This figure shows how tedious the manual correction of a roughly sketched diagram can be. At least three complex mouse dragging operations are necessary here. The completion engine would yield two results for this example, the diagrams A and B given in the upper row. However, it is quite clear which diagram the editor user would prefer: the one with minimal changes to his components, namely A. A shortcut that automatically applies completion A could greatly improve editing performance.

However: This approach is only possible as long as there are not too many possible compositions of the fragements. For instance, n disconnected NSD statements can be put together in n! ways. As a consequence, the user would have to invoke the completion engine every few steps. Even so, this kind of assistance is still useful.

September 16, 2008

Visual Week up and running

The Visual Week in Herrsching, Germany is already up and running. Yesterday the Workshops Layout of (Software) Engineering Diagrams and Sketch tools for diagramming took place. I attended LED where I gave a talk with the title "Exploiting the Layout Engine to Assess Diagram Completions" (paper and slides). But I also really enjoyed the other talks that covered a wide range of topics from industry projects to sophisticated graph layout approaches. A highlight was the 3D UML Heuristic Challenge. We have been divided in several groups and had to solve given tasks. My group had to think about the differences in 2D and 3D usability heuristics and, subsequently, evaluate a given tool using the heuristics we just developed.

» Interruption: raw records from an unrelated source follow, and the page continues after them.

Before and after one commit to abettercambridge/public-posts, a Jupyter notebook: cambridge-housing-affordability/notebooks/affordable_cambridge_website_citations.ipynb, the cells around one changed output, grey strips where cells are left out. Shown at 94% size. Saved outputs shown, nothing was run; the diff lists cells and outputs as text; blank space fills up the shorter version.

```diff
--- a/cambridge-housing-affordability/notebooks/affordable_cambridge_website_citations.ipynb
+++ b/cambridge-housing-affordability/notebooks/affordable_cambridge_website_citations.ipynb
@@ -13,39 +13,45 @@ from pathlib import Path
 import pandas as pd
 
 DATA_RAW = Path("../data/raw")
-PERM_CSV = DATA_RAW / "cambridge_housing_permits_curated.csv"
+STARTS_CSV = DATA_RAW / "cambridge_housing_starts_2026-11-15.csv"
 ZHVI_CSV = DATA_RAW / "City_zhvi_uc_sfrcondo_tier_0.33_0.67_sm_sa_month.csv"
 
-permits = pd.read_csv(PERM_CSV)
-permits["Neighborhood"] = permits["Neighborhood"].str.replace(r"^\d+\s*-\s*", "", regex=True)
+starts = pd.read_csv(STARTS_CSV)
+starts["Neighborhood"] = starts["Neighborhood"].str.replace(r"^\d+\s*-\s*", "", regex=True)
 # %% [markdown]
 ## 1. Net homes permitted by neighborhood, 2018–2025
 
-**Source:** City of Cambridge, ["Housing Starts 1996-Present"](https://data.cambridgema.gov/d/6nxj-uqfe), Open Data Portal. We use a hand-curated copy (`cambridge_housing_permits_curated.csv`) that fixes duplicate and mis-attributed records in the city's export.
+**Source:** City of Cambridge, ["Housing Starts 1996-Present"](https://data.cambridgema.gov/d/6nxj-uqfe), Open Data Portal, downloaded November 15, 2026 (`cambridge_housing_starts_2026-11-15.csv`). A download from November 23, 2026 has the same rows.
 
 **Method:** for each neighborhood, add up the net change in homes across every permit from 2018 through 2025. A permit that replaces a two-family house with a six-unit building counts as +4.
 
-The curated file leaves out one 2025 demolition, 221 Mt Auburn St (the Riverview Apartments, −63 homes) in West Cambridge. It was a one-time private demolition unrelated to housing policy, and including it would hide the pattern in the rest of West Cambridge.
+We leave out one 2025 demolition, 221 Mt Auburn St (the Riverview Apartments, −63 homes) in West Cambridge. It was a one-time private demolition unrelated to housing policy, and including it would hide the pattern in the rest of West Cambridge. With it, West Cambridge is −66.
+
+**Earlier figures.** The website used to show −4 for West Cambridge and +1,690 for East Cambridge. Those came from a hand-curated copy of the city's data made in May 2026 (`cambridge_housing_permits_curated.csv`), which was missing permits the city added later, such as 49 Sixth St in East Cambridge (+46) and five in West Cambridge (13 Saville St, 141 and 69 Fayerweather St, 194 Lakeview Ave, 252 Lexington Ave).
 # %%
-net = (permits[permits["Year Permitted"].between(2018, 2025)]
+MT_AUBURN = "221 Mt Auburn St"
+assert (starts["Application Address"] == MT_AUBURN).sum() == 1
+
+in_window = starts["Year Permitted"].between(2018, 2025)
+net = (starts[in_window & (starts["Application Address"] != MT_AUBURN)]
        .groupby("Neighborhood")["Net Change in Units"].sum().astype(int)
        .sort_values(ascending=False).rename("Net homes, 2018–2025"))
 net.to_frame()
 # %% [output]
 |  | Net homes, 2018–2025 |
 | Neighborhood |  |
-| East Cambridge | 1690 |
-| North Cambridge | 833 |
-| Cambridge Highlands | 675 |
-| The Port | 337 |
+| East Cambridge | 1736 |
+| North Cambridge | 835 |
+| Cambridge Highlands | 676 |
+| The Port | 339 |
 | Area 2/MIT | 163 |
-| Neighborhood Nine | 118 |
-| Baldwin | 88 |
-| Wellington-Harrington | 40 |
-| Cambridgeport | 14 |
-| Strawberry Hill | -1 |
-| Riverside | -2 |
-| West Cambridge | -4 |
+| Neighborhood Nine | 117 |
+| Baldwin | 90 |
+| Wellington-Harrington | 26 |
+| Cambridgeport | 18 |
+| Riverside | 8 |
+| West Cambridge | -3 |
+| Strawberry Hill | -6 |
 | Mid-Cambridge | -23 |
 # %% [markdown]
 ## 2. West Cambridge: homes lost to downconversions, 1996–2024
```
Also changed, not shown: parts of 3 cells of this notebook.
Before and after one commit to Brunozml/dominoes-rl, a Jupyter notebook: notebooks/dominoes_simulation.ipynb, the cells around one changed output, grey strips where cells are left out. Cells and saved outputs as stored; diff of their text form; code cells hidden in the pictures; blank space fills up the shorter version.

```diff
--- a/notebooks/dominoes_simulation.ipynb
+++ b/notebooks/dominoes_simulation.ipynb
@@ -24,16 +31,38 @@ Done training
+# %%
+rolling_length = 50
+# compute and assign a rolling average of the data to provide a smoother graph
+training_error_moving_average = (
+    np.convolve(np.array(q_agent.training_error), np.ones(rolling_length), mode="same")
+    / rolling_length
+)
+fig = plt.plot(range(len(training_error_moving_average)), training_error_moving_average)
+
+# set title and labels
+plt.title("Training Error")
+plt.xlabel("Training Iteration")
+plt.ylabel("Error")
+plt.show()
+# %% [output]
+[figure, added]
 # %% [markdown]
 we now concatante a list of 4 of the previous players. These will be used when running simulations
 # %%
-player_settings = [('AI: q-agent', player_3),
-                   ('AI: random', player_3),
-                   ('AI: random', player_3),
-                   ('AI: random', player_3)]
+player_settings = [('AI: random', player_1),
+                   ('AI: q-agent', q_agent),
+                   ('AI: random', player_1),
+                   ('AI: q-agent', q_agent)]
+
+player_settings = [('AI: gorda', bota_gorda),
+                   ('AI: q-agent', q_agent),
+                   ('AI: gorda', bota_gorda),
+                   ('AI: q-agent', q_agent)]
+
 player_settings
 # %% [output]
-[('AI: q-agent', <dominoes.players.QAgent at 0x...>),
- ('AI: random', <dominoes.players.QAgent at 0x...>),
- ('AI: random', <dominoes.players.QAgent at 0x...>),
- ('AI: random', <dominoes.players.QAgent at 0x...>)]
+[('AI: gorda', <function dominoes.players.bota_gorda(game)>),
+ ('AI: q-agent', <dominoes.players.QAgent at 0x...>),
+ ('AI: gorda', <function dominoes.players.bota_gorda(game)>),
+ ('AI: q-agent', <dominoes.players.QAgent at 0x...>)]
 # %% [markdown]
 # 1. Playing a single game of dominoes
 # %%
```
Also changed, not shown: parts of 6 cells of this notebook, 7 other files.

Today the ACM SoftVis conference has started and a graduate consortium took place (many exciting new ideas!).